As a result, businesses to prepare themselves for the smartwatch wave by creating policies and strategies around dealing with company data on these devices.
“A lot of businesses aren’t prepared for this just like they weren’t prepared for the BYOD to smartphone wave we’ve seen in the past. If anything, wearables will make it that bit harder because it’s difficult to detect,” Gedda said.
But the smartwatch space is something the local reseller channel can bank on as the growth in the Australian smartwatch market in 2015 is expected to open up a lot of opportunities in that space. They should look for avenues to partner with organisations that for example, develop applications or offer value added services like security.
“Every reseller play in the mobile device space can be applied to wearables including mobile device management, data security, data backup, application revisioning and application development. The opportunities are all there, it’s just a matter of getting the right APIs and the right way to distribute to an audience,” Gedda said.
Someren mentioned that although most smartwatches will primarily be consumer purchases rather than corporate buys initially, enterprises are going to need some specialised software in order to enable these devices to be used securely with enterprise data when they become popular in the workforce.

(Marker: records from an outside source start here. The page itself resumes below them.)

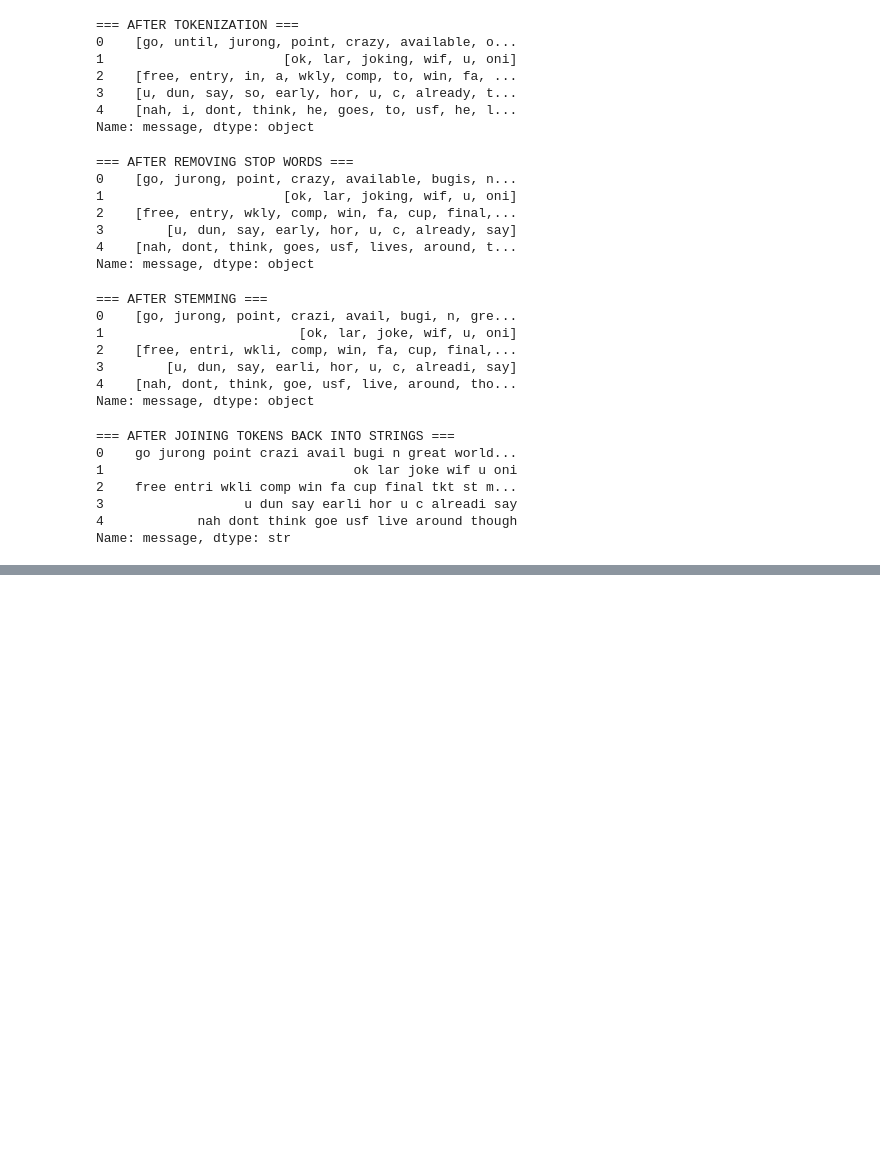
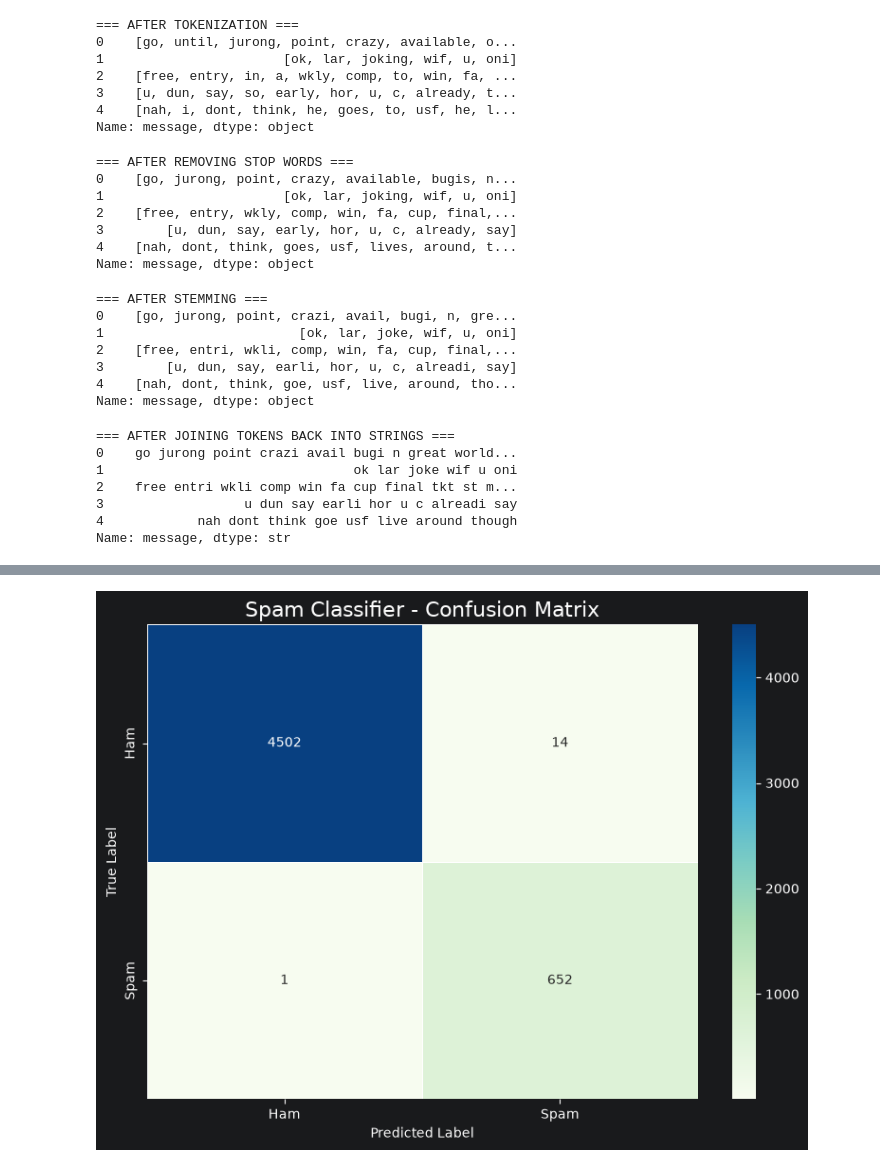
Before and after one commit to cqr94/infosec_notebook, a Jupyter notebook: spam_or_ham.ipynb, the cells around one changed output, grey strips where cells are left out. Cells and saved outputs as stored; diff of their text form; code cells hidden in the pictures; blank space fills up the shorter version.

Commit message:
spam ham added

```diff
--- a/spam_or_ham.ipynb
+++ b/spam_or_ham.ipynb
@@ -208,0 +219,20 @@ y = df["label"].apply(lambda x: 1 if x == "spam" else 0)  # Converting labels to
+# %%
+# Define the parameter grid for hyperparameter tuning
+param_grid = {
+    "classifier__alpha": [0.01, 0.1, 0.15, 0.2, 0.25, 0.5, 0.75, 1.0]
+}
+
+# Perform the grid search with 5-fold cross-validation and the F1-score as metric
+grid_search = GridSearchCV(
+    pipeline,
+    param_grid,
+    cv=5,
+    scoring="f1"
+)
+
+# Fit the grid search on the full dataset
+grid_search.fit(df["message"], y)
+
+# Extract the best model identified by the grid search
+best_model = grid_search.best_estimator_
+print("Best model parameters:", grid_search.best_params_)
@@ -208,0 +241,61 @@ y = df["label"].apply(lambda x: 1 if x == "spam" else 0)  # Converting labels to
+# %%
+
+# Define the parameter grid for hyperparameter tuning
+param_grid = {
+    "classifier__alpha": [0.01, 0.1, 0.15, 0.2, 0.25, 0.5, 0.75, 1.0]
+}
+
+# Perform the grid search with 5-fold cross-validation and the F1-score as metric
+grid_search = GridSearchCV(
+    pipeline,
+    param_grid,
+    cv=5,
+    scoring="f1"
+)
+
+# Fit the grid search on the full dataset
+grid_search.fit(df["message"], y)
+
+# Extract the best model identified by the grid search
+best_model = grid_search.best_estimator_
+print("Best model parameters:", grid_search.best_params_)
+
+# Predict using the best model
+y_pred = best_model.predict(df["message"])
+
+# Generate confusion matrix
+from sklearn.metrics import confusion_matrix, classification_report
+import matplotlib.pyplot as plt
+import seaborn as sns
+
+cm = confusion_matrix(y, y_pred)
+
+# Print confusion matrix
+print("\nConfusion Matrix:")
+print(cm)
+
+# Print classification report
+print("\nClassification Report:")
+print(classification_report(y, y_pred))
+
+# Plot confusion matrix
+plt.figure(figsize=(8, 6))
+
+sns.heatmap(
+    cm,
+    annot=True,
+    fmt="d",
+    cmap="GnBu",
+    xticklabels=["Ham", "Spam"],
+    yticklabels=["Ham", "Spam"],
+    linewidths=0.5,
+    cbar=True
+)
+
+plt.title("Spam Classifier - Confusion Matrix", fontsize=16)
+plt.xlabel("Predicted Label")
+plt.ylabel("True Label")
+
+plt.tight_layout()
+plt.show()
+# %% [output]
@@ -208,0 +317 @@ y = df["label"].apply(lambda x: 1 if x == "spam" else 0)  # Converting labels to
+[figure, added]
```
Also changed, not shown: parts of 10 cells of this notebook.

“At the hardware level the traditional enterprise channels will not be involved initially but we very much hope and expect that the channels are going to be involved in the delivery of that software. There is still very much a play for the channel in providing the software and the management," he said.
“We expect to have strong channel engagement both for the delivery of on-premise software deployments as well as managed service providers for such solutions.”
Weiner claimed this transition is positive for the channel because it’s going to drive end users and companies to new computing environments and incremental app sales. It also drives professional services and integration opportunities.
“There’s more platforms to run more apps and to do more business process and optimisation. So the channel can get into systems integration, or tying it in to other back-end resources. It opens up avenues for IT to drive business,” he added.